What Is a Sober Living House?
You may have cut ties with the good people in your life, or withdrew from family members in fear of judgement and rejection. You will not be alone – there will be people literally living beside you, with very parallel experiences. Over time, these people will start to feel more like your family, or your community, with everyone supporting and understanding one another. These are the relationships you will have for life, the people you can call on when things get tough, the people that will hold you accountable for your sobriety time and time again.
They are environments free of substance abuse where individuals can receive support from peers who are also in recovery. There is no time limit on how long someone can live in a sober living house. While meeting attendance and household duties may be required, there isn’t regimented treatment programming present in the home. Sober living houses are often recommended for folks finishing up a drug rehabilitation program.Leaving the structure of a treatment program can be jarring, sometimes triggering a relapse.
How Long Can You Stay in a Sober-Living House?
Join the thousands of people that have called a treatment provider for rehab information. Two additional measures were included as covariates because they assess factors emphasized by as important to recovery in SLHs. Due to how interchangeably these terms are used, it is important to ask questions about expectations and structure to determine which home is the right fit for you.
Most of them view their homes as a necessary component of a successful recovery. Specific nuances of each rule depend on the sober living home or manager. As you’re searching for the environment that’s right for you, ask each potential recovery home what their rules are. Leaving the structure of the treatment program can be very disruptive to your sobriety, so treatment programs have strict schedules filled with counseling, group therapy, and participatory activities.
Sober Living Homes
In treatment settings specifically, sober living homes will couple this independence with the benefit of 24/7 watchful and accessible care. This means you can meet with a counselor or clinician, whenever you need it most. Loved ones can also rest assured that residents will be held accountable in this type of sober setting. Turnbridge’s sober living homes, for instance, are equipped with a state-of-the-art monitoring system called “The Bridge,” allowing us to know the status and location of residents at all times.
A critically important aspect of one’s social network is their living environment. Recognition of the importance of one’s living environment led to a proliferation of inpatient and residential treatment programs during the 1960′ and 70’s (White, 1998). The idea was to remove clients from destructive living environments that encouraged substance use and create new social support systems in treatment.
How Long Do I Have to Live There?
In addition, each sober living home has a sober house manager and support staff in place, to help keep young men and women on their paths towards sobriety. As explained in our definition of sober living homes, the goal of sober housing is to give people in recovery a safe and supportive place to heal, away from outside pressures. You will be given a place to live and to focus on yourself, without temptation from old drug-using friends, old hang-out spots, and other environmental relapse triggers.
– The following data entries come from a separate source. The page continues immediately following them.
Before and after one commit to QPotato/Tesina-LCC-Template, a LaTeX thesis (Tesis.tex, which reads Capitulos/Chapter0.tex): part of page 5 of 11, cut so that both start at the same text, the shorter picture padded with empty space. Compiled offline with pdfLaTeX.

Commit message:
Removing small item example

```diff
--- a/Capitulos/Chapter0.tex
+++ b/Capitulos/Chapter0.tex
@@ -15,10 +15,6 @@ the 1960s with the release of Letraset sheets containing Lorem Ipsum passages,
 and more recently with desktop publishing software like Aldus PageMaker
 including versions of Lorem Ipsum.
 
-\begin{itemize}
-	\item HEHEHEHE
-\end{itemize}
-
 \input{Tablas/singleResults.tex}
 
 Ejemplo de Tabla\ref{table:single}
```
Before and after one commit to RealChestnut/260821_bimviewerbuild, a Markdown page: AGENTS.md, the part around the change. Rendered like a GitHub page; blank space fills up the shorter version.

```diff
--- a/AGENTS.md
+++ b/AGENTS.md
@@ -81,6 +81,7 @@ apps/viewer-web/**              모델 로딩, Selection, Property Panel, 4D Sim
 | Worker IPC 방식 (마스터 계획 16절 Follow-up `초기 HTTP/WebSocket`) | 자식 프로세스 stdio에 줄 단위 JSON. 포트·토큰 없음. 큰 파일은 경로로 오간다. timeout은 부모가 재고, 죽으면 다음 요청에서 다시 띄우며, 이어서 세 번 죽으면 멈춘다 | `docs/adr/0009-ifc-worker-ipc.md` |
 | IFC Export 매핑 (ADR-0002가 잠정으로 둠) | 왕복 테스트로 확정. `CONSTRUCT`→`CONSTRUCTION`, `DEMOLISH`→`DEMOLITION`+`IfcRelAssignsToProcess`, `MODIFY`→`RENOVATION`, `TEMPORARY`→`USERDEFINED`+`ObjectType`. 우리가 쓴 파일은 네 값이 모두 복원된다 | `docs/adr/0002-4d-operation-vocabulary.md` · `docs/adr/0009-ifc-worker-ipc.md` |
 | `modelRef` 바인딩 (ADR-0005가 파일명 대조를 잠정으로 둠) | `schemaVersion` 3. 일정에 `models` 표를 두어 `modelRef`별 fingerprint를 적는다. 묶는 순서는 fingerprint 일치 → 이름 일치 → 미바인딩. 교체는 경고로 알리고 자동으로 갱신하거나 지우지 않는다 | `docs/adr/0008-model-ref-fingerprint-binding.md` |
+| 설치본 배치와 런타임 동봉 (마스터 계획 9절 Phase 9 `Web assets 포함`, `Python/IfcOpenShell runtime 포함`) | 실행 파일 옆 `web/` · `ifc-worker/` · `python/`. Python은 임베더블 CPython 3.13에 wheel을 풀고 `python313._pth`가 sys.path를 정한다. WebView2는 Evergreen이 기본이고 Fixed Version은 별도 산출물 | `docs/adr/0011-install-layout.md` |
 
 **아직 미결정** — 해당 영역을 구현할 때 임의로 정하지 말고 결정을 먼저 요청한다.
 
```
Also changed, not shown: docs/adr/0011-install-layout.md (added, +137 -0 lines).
To have the best chance for effectively recovering from addiction or substance abuse and remaining sober long-term, individuals should look for drug-free, stable housing that will support their recovery. To join a sober living house, residents must pay their own rent, which could range anywhere from $500 to $5,000 per month, depending on the location and whether certain houses include meals and other services. Residents may not have to pay for utilities at all, making housing very affordable. Many people in recovery find it helpful to their sobriety to move into an environment with a readily available support system. If you need help finding a sober living home or other treatment options, contact a treatment provider today.
These types of sober livings do tend to charge higher fees, however, they are often able to provide a very affordable alternative to what would otherwise constitute high-priced inpatient treatment. Sober living homes are generally designed for people in early recovery, or in outpatient treatment, though many are open to people at all stages of the recovery process. Usually, the residents in these housing facilities are either going to treatment or attending meetings on a regular basis. This is an added benefit in that it will help you keep up with these obligations and stay in a sober state-of-mind. One of the most obvious benefits of sober living – whether in a sober housing or treatment setting – is the bonds you will form while there. You will meet and live alongside people who are also in recovery, and share common ground.
Sober living means living in a place where there are no temptations or distractions from alcohol or drugs. It also means living in a place where you can re-build and reinforce the sober life skills learned in your treatment program. Freestanding SLH’s offer a limited amount of structure and no formal treatment services. Thus, they are optimal for residents who are capable of handling a fair amount of autonomy and who can take personal responsibility for their recovery. Expansion of freestanding SLHs in communities might therefore ease the burden on overwhelmed treatment systems.